## Activity:
Copy each line of the following material that has the string "color".

START Information provided

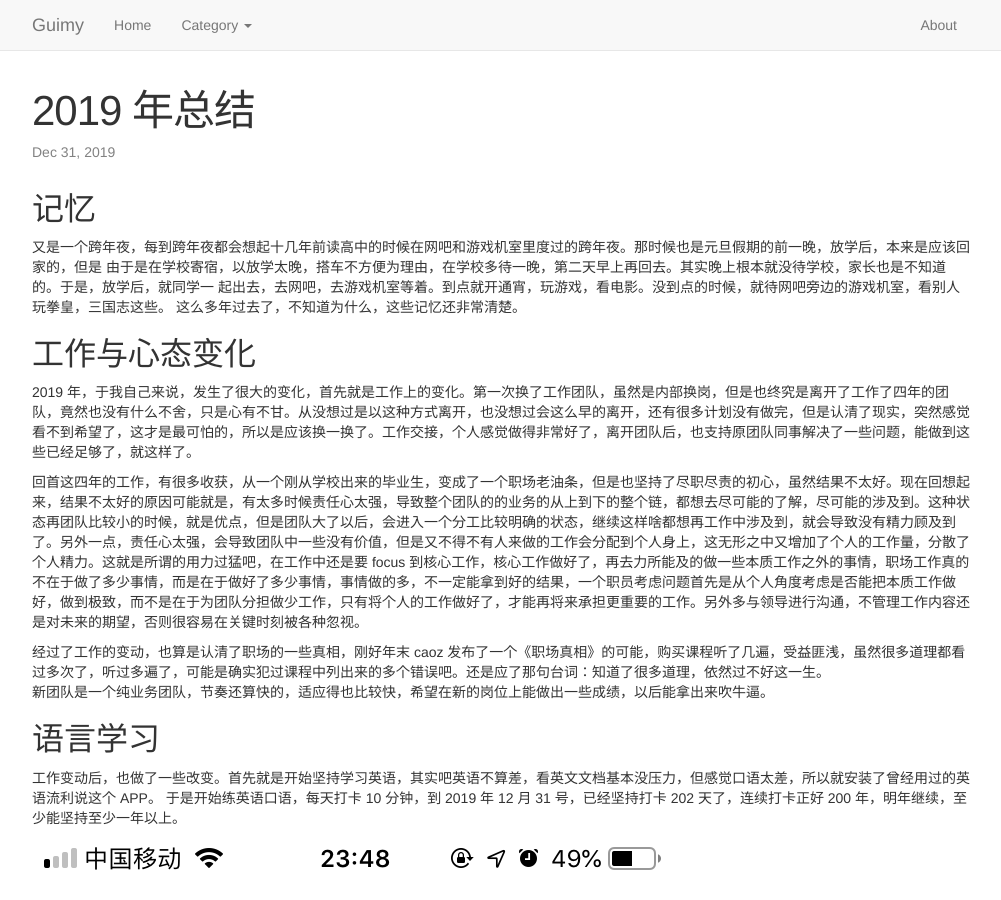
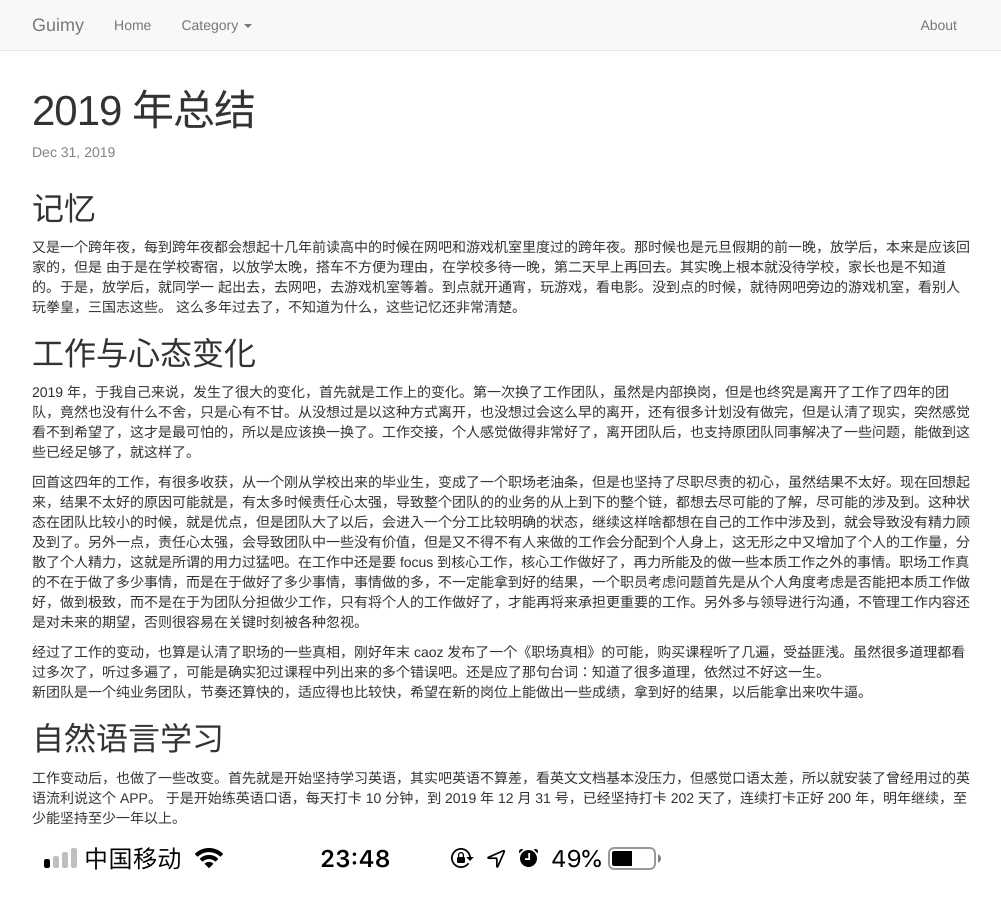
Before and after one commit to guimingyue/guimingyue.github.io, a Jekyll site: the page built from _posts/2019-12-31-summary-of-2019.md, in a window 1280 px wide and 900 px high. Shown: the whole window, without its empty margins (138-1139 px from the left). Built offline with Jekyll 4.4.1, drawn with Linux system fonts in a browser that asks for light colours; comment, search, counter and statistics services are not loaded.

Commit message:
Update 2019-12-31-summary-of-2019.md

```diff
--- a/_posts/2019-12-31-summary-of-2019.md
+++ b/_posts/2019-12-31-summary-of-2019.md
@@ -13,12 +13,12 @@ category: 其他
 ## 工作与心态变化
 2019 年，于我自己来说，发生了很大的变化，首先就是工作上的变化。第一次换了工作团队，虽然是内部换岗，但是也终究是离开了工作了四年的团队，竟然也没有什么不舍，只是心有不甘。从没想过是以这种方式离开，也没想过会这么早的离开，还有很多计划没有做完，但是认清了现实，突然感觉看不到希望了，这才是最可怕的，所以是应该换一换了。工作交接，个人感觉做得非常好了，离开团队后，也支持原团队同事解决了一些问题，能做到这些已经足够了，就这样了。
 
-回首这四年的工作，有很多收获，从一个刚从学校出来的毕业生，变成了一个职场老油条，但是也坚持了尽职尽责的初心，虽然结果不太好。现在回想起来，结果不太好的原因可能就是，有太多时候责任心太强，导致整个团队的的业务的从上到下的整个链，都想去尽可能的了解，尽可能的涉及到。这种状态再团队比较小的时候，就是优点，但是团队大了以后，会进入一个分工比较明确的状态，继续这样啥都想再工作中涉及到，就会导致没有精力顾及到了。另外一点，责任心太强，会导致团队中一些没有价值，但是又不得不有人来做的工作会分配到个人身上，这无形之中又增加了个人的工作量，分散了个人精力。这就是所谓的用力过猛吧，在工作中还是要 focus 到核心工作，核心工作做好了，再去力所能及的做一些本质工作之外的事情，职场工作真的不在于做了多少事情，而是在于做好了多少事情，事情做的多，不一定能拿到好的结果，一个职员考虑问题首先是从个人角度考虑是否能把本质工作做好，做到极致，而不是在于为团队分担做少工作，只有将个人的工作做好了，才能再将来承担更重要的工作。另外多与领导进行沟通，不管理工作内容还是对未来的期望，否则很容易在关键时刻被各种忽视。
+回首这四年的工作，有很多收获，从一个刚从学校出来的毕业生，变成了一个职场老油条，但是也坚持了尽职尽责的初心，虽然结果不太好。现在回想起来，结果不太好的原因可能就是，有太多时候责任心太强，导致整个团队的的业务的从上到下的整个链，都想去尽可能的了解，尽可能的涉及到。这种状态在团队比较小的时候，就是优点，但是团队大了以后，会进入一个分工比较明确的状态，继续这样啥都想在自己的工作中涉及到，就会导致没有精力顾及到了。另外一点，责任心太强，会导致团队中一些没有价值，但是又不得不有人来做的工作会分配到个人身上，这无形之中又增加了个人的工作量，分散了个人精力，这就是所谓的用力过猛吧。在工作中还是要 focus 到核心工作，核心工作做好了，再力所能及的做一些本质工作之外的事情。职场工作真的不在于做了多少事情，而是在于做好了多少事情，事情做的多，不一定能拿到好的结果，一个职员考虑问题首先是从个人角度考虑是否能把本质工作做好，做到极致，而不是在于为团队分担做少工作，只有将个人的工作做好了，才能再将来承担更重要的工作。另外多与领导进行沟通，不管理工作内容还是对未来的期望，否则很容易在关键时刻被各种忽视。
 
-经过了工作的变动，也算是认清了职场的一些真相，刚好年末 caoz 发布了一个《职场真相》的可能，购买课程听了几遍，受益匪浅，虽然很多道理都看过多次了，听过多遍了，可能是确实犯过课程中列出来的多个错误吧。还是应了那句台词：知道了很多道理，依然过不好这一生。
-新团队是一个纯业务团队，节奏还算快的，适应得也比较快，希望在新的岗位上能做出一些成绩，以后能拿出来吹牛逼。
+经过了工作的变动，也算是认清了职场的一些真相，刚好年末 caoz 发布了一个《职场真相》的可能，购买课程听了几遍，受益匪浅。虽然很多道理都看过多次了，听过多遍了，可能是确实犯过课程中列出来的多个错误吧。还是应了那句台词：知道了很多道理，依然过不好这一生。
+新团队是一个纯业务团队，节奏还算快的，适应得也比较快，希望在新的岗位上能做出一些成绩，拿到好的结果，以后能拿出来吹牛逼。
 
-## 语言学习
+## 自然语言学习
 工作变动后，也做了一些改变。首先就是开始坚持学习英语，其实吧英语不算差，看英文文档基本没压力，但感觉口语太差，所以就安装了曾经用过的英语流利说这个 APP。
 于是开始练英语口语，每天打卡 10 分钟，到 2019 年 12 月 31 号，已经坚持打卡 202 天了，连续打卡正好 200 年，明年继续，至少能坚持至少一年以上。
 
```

END Information provided
START Information provided

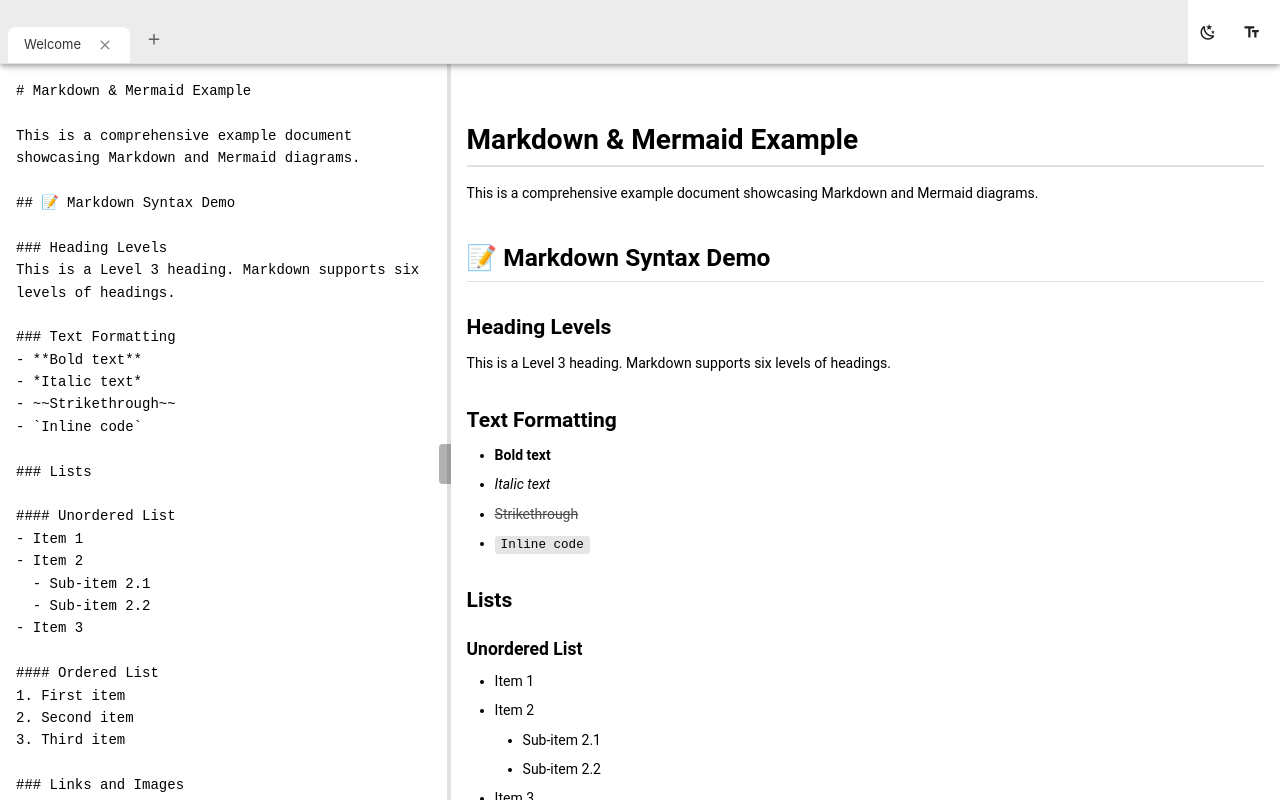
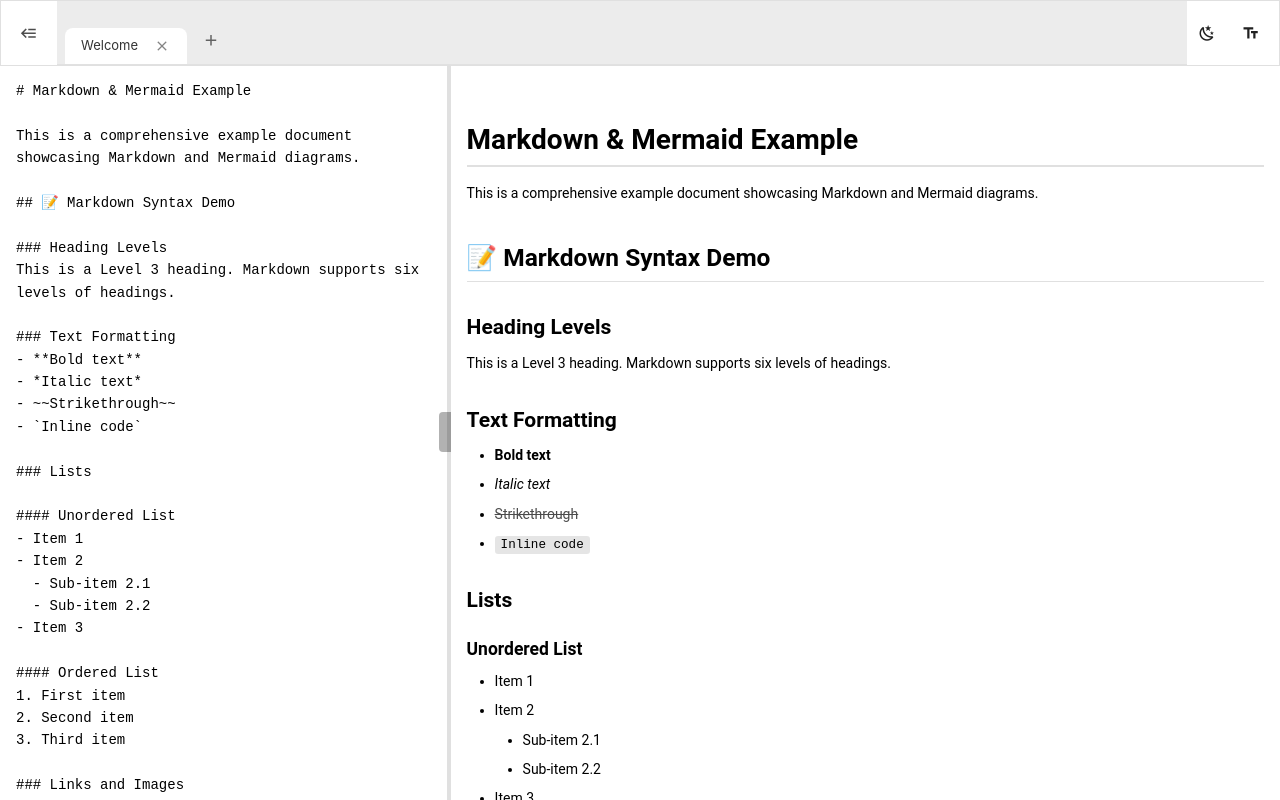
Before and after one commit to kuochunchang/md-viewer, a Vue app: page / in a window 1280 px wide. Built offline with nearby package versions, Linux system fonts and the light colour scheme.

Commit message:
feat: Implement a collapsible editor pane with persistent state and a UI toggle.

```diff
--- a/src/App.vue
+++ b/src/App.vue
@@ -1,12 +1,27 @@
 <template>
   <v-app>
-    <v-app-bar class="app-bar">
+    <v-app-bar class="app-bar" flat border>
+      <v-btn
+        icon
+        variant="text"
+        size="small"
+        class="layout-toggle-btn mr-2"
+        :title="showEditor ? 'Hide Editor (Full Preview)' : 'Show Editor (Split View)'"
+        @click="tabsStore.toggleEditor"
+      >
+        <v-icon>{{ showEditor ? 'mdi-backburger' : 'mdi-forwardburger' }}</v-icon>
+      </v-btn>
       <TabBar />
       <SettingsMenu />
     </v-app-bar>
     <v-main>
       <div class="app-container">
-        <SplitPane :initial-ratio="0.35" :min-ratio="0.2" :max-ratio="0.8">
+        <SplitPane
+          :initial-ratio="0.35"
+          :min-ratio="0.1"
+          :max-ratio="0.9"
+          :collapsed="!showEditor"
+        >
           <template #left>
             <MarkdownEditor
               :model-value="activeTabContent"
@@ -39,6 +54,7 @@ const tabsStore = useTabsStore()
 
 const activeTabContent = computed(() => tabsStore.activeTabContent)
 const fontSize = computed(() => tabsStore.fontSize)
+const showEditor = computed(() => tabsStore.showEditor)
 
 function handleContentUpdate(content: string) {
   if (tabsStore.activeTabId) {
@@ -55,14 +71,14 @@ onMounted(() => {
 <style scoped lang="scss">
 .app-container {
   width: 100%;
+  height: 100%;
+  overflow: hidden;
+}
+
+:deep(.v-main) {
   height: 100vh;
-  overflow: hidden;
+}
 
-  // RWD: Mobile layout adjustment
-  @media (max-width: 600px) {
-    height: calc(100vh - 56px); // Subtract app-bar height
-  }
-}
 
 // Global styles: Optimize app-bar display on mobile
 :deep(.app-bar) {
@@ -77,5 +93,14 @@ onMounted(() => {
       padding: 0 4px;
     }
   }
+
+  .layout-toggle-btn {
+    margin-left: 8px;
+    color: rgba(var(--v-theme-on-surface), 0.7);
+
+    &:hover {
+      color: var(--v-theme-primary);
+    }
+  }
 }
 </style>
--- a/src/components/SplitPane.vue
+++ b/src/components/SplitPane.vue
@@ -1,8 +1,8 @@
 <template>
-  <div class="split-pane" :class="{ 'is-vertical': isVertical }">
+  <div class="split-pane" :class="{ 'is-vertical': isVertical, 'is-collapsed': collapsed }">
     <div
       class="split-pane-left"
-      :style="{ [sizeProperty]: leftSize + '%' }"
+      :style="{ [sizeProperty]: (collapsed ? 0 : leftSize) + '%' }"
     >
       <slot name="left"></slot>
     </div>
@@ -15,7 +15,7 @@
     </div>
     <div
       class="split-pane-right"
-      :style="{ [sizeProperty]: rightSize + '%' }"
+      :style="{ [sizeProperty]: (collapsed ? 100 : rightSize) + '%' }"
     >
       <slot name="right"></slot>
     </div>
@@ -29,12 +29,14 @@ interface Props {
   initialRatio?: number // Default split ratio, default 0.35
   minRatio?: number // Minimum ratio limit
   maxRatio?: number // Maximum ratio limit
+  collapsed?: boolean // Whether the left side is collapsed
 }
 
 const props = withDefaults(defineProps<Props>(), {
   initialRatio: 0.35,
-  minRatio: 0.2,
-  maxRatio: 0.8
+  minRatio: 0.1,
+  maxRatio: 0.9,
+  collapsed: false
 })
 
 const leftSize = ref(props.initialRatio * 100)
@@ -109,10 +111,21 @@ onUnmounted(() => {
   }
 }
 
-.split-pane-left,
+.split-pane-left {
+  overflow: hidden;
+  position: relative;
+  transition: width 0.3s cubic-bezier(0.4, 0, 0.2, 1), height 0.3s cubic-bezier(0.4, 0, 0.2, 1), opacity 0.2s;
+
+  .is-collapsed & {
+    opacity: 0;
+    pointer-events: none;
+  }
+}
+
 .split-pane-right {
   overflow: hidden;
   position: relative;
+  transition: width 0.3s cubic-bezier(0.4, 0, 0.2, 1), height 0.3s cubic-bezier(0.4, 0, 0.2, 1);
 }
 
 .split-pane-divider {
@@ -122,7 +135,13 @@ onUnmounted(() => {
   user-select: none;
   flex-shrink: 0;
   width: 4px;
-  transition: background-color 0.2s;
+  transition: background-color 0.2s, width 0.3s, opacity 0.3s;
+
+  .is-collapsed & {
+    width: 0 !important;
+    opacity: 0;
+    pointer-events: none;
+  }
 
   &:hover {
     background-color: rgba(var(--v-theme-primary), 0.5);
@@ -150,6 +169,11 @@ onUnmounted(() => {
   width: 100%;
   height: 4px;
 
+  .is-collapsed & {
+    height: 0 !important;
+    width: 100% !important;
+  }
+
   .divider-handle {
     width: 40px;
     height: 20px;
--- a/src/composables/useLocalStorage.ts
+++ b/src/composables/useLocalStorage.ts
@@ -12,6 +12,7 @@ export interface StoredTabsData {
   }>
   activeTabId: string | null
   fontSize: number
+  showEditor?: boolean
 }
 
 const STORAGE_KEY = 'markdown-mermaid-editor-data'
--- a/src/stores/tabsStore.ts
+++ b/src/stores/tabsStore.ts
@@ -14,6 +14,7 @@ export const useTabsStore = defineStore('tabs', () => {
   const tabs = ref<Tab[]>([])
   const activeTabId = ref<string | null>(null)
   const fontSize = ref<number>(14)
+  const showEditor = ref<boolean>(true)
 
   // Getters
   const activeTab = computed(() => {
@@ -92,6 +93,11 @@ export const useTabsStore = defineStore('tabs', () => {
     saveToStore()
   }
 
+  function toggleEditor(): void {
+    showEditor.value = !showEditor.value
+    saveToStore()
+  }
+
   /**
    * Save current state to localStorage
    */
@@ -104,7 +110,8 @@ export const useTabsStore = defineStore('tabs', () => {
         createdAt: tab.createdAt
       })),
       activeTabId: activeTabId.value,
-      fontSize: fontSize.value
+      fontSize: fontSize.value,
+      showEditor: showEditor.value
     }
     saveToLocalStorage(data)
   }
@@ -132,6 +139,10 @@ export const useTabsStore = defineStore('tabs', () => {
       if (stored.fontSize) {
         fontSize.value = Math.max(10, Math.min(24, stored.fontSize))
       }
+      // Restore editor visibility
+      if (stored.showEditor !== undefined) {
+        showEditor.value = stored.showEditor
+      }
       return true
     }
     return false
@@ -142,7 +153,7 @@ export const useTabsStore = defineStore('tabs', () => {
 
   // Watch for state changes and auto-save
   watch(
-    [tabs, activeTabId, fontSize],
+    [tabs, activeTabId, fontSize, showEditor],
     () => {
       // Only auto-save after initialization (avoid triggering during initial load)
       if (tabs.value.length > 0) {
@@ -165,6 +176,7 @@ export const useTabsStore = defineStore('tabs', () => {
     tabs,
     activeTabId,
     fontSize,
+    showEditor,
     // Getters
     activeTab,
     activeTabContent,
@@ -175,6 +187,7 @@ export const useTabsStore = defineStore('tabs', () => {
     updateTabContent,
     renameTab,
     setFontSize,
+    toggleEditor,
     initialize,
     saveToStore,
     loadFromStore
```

END Information provided

## Answer box:
+    color: rgba(var(--v-theme-on-surface), 0.7);
+      color: var(--v-theme-primary);
-  transition: background-color 0.2s;
+  transition: background-color 0.2s, width 0.3s, opacity 0.3s;
     background-color: rgba(var(--v-theme-primary), 0.5);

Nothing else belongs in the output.